-- Data for analysis follows --
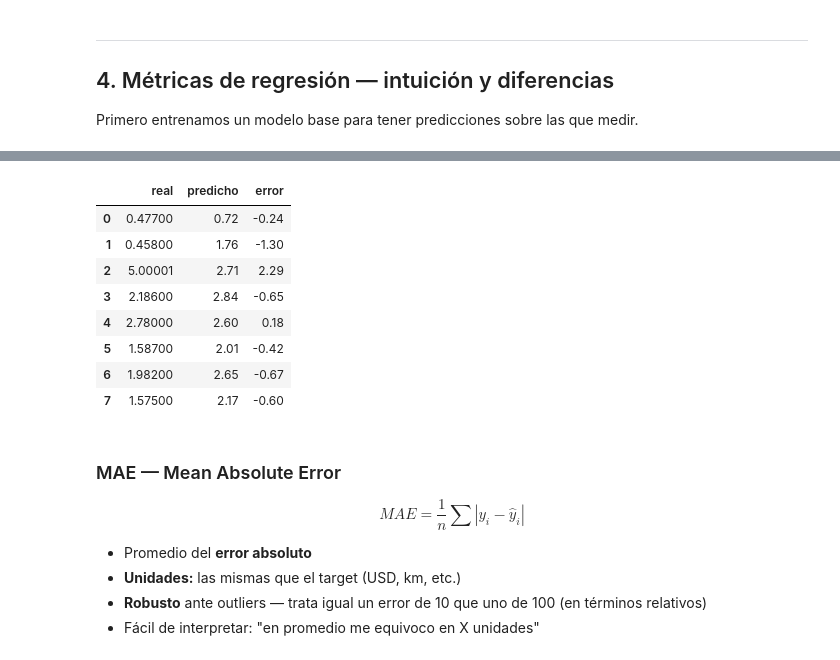
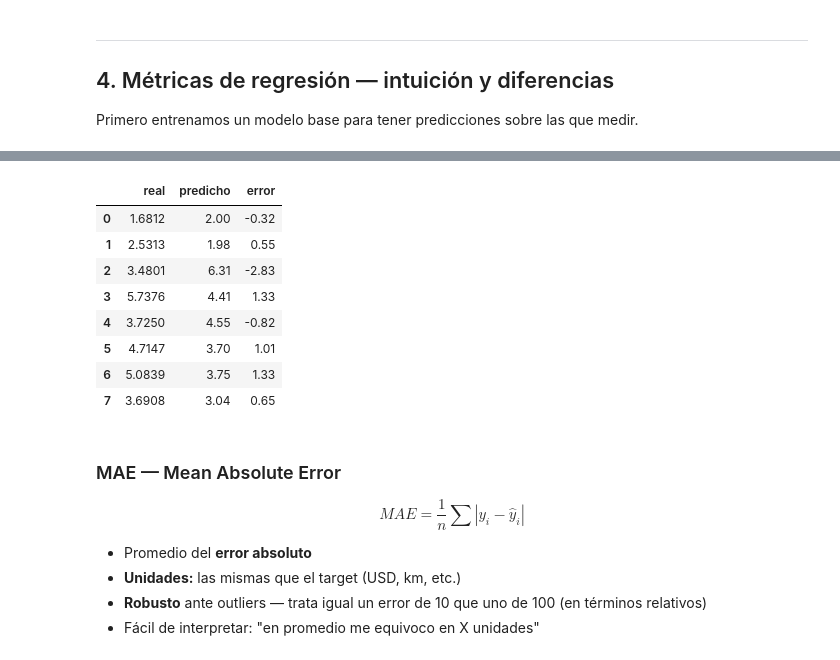
Before and after one commit to CatherineCabreraTT24/S11-Supervised-Learning, a Jupyter notebook: Webinar 2 Teoría/W2_Scaling_Metricas.ipynb, the cells around one changed output, grey strips where cells are left out. Cells and saved outputs as stored; diff of their text form; code cells hidden in the pictures.

```diff
--- a/Webinar 2 Teoría/W2_Scaling_Metricas.ipynb
+++ b/Webinar 2 Teoría/W2_Scaling_Metricas.ipynb
@@ -224,23 +293,33 @@ Primero entrenamos un modelo base para tener predicciones sobre las que medir.
+# %%
+X=housing.drop(columns=['MedInc','Longitude','AveBedrms'])
+y=housing['MedInc']
+
+X_train_hsc, X_test_hsc, y_train_hsc, y_test_hsc = train_test_split(X, y, test_size=0.2, random_state=42)
 # %%
+# scaling
+scaler_hsc = RobustScaler()
+X_train_hsc_scaled = scaler_hsc.fit_transform(X_train_hsc)
+X_test_hsc_scaled = scaler_hsc.transform(X_test_hsc)
+
 # Modelo base: regresión lineal sobre California Housing
 lr = LinearRegression()
-lr.fit(X_train_hsc, y_train_h)
-y_pred = lr.predict(X_test_hsc)
+lr.fit(X_train_hsc_scaled, y_train_hsc)
+y_pred = lr.predict(X_test_hsc_scaled)
 
 # Ver algunas predicciones vs reales
-comparacion = pd.DataFrame({'real': y_test_h.values[:8], 'predicho': y_pred[:8].round(2)})
+comparacion = pd.DataFrame({'real': y_test_hsc.values[:8], 'predicho': y_pred[:8].round(2)})
 comparacion['error'] = (comparacion['real'] - comparacion['predicho']).round(2)
 comparacion
 # %% [output]
 |  | real | predicho | error |
-| 0 | 0.47700 | 0.72 | -0.24 |
-| 1 | 0.45800 | 1.76 | -1.30 |
-| 2 | 5.00001 | 2.71 | 2.29 |
-| 3 | 2.18600 | 2.84 | -0.65 |
-| 4 | 2.78000 | 2.60 | 0.18 |
-| 5 | 1.58700 | 2.01 | -0.42 |
-| 6 | 1.98200 | 2.65 | -0.67 |
-| 7 | 1.57500 | 2.17 | -0.60 |
+| 0 | 1.6812 | 2.00 | -0.32 |
+| 1 | 2.5313 | 1.98 | 0.55 |
+| 2 | 3.4801 | 6.31 | -2.83 |
+| 3 | 5.7376 | 4.41 | 1.33 |
+| 4 | 3.7250 | 4.55 | -0.82 |
+| 5 | 4.7147 | 3.70 | 1.01 |
+| 6 | 5.0839 | 3.75 | 1.33 |
+| 7 | 3.6908 | 3.04 | 0.65 |
 # %% [markdown]
 ### MAE — Mean Absolute Error
 $$MAE = \frac{1}{n} \sum |y_i - \hat{y}_i|$$
```
Also changed, not shown: parts of 15 cells of this notebook, 2 other files.
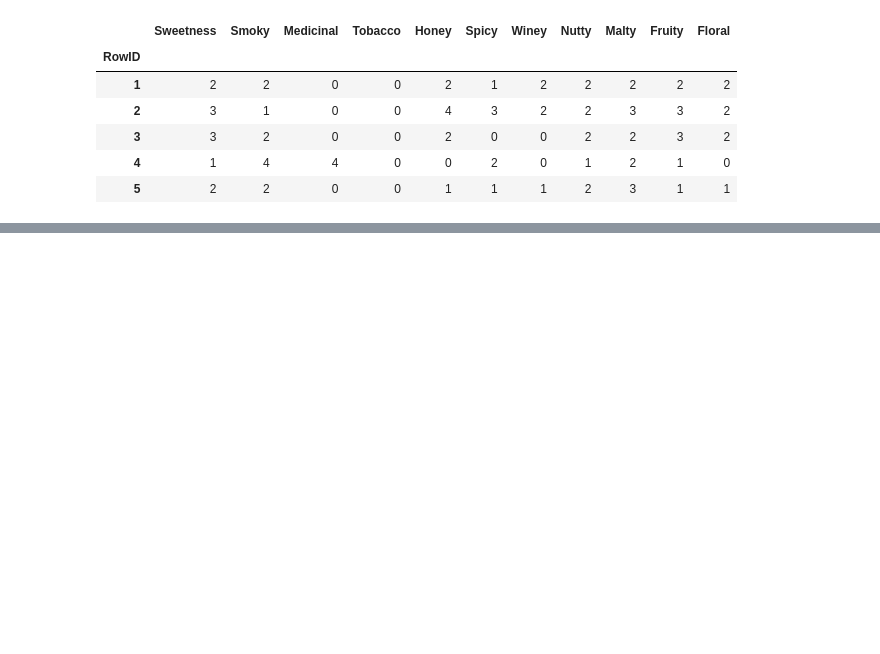
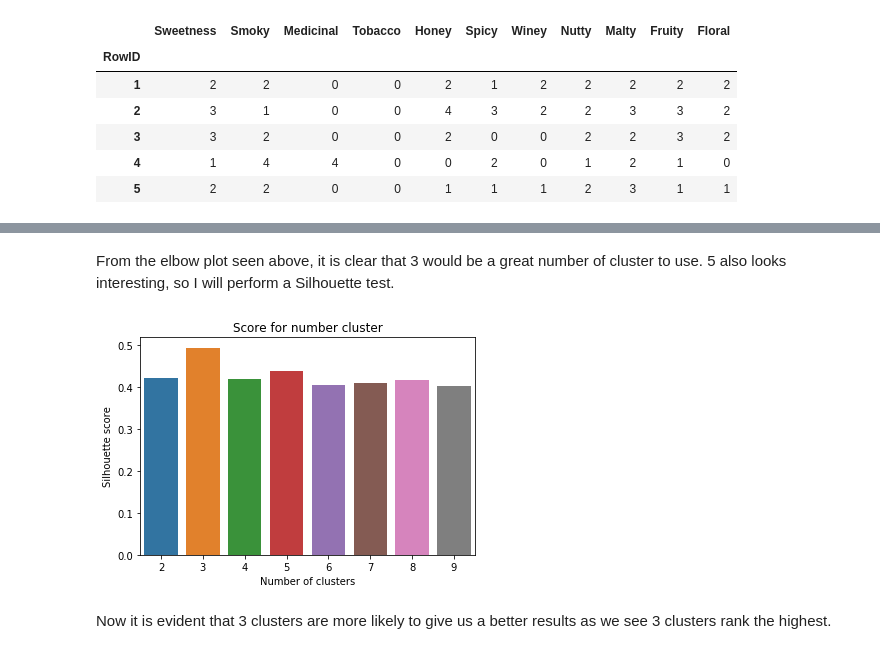
Before and after one commit to masaimahapa/whisky-distilleries, a Jupyter notebook: whisky clusters.ipynb, the cells around one changed output, grey strips where cells are left out. Saved outputs shown, nothing was run; the diff lists cells and outputs as text; code cells hidden in the pictures; blank space fills up the shorter version.

```diff
--- a/whisky clusters.ipynb
+++ b/whisky clusters.ipynb
@@ -109,0 +131,12 @@ Looking at the elbow graph plotted above, it is evident that the best choice for
+# %% [markdown]
+From the elbow plot seen above, it is clear that 3 would be a great number of cluster to use. 5 also looks interesting, so I will perform a Silhouette test.
+# %%
+sns.barplot(x=list(range(2,10)), y=sil_scores)
+plt.title('Score for number cluster')
+plt.xlabel('Number of clusters')
+plt.ylabel('Silhouette score')
+plt.show()
+# %% [output]
+[figure, added]
+# %% [markdown]
+Now it is evident that 3 clusters are more likely to give us a better results as we see 3 clusters rank the highest.
```
Also changed, not shown: parts of 18 cells of this notebook.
-- Data for analysis concluded --
### Task
An exact copy of every record above is required, with all pictures omitted.

### Reply
Before and after one commit to CatherineCabreraTT24/S11-Supervised-Learning, a Jupyter notebook: Webinar 2 Teoría/W2_Scaling_Metricas.ipynb, the cells around one changed output, grey strips where cells are left out. Cells and saved outputs as stored; diff of their text form; code cells hidden in the pictures.

```diff
--- a/Webinar 2 Teoría/W2_Scaling_Metricas.ipynb
+++ b/Webinar 2 Teoría/W2_Scaling_Metricas.ipynb
@@ -224,23 +293,33 @@ Primero entrenamos un modelo base para tener predicciones sobre las que medir.
+# %%
+X=housing.drop(columns=['MedInc','Longitude','AveBedrms'])
+y=housing['MedInc']
+
+X_train_hsc, X_test_hsc, y_train_hsc, y_test_hsc = train_test_split(X, y, test_size=0.2, random_state=42)
 # %%
+# scaling
+scaler_hsc = RobustScaler()
+X_train_hsc_scaled = scaler_hsc.fit_transform(X_train_hsc)
+X_test_hsc_scaled = scaler_hsc.transform(X_test_hsc)
+
 # Modelo base: regresión lineal sobre California Housing
 lr = LinearRegression()
-lr.fit(X_train_hsc, y_train_h)
-y_pred = lr.predict(X_test_hsc)
+lr.fit(X_train_hsc_scaled, y_train_hsc)
+y_pred = lr.predict(X_test_hsc_scaled)
 
 # Ver algunas predicciones vs reales
-comparacion = pd.DataFrame({'real': y_test_h.values[:8], 'predicho': y_pred[:8].round(2)})
+comparacion = pd.DataFrame({'real': y_test_hsc.values[:8], 'predicho': y_pred[:8].round(2)})
 comparacion['error'] = (comparacion['real'] - comparacion['predicho']).round(2)
 comparacion
 # %% [output]
 |  | real | predicho | error |
-| 0 | 0.47700 | 0.72 | -0.24 |
-| 1 | 0.45800 | 1.76 | -1.30 |
-| 2 | 5.00001 | 2.71 | 2.29 |
-| 3 | 2.18600 | 2.84 | -0.65 |
-| 4 | 2.78000 | 2.60 | 0.18 |
-| 5 | 1.58700 | 2.01 | -0.42 |
-| 6 | 1.98200 | 2.65 | -0.67 |
-| 7 | 1.57500 | 2.17 | -0.60 |
+| 0 | 1.6812 | 2.00 | -0.32 |
+| 1 | 2.5313 | 1.98 | 0.55 |
+| 2 | 3.4801 | 6.31 | -2.83 |
+| 3 | 5.7376 | 4.41 | 1.33 |
+| 4 | 3.7250 | 4.55 | -0.82 |
+| 5 | 4.7147 | 3.70 | 1.01 |
+| 6 | 5.0839 | 3.75 | 1.33 |
+| 7 | 3.6908 | 3.04 | 0.65 |
 # %% [markdown]
 ### MAE — Mean Absolute Error
 $$MAE = \frac{1}{n} \sum |y_i - \hat{y}_i|$$
```
Also changed, not shown: parts of 15 cells of this notebook, 2 other files.
Before and after one commit to masaimahapa/whisky-distilleries, a Jupyter notebook: whisky clusters.ipynb, the cells around one changed output, grey strips where cells are left out. Saved outputs shown, nothing was run; the diff lists cells and outputs as text; code cells hidden in the pictures; blank space fills up the shorter version.

```diff
--- a/whisky clusters.ipynb
+++ b/whisky clusters.ipynb
@@ -109,0 +131,12 @@ Looking at the elbow graph plotted above, it is evident that the best choice for
+# %% [markdown]
+From the elbow plot seen above, it is clear that 3 would be a great number of cluster to use. 5 also looks interesting, so I will perform a Silhouette test.
+# %%
+sns.barplot(x=list(range(2,10)), y=sil_scores)
+plt.title('Score for number cluster')
+plt.xlabel('Number of clusters')
+plt.ylabel('Silhouette score')
+plt.show()
+# %% [output]
+[figure, added]
+# %% [markdown]
+Now it is evident that 3 clusters are more likely to give us a better results as we see 3 clusters rank the highest.
```
Also changed, not shown: parts of 18 cells of this notebook.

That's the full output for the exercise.